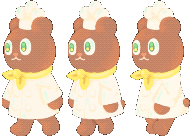
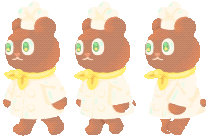
wider walk anim

diff --git a/src/scenes/load.js b/src/scenes/load.js
@@ -18,11 +18,11 @@ class LoadScene extends Phaser.Scene {
             frameHeight: 136
         });
         this.load.spritesheet('walkleft', './assets/walkleft_sheet.png', {
-            frameWidth: 64,
+            frameWidth: 70,
             frameHeight: 136
         });
         this.load.spritesheet('walkright', './assets/walkright_sheet.png', {
-            frameWidth: 64,
+            frameWidth: 70,
             frameHeight: 136
         });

> Exercise brief:
When repeating the listing, keep each line exact and exclude the pictures.

> Answer to this problem:
wider walk anim

diff --git a/src/scenes/load.js b/src/scenes/load.js
@@ -18,11 +18,11 @@ class LoadScene extends Phaser.Scene {
             frameHeight: 136
         });
         this.load.spritesheet('walkleft', './assets/walkleft_sheet.png', {
-            frameWidth: 64,
+            frameWidth: 70,
             frameHeight: 136
         });
         this.load.spritesheet('walkright', './assets/walkright_sheet.png', {
-            frameWidth: 64,
+            frameWidth: 70,
             frameHeight: 136
         });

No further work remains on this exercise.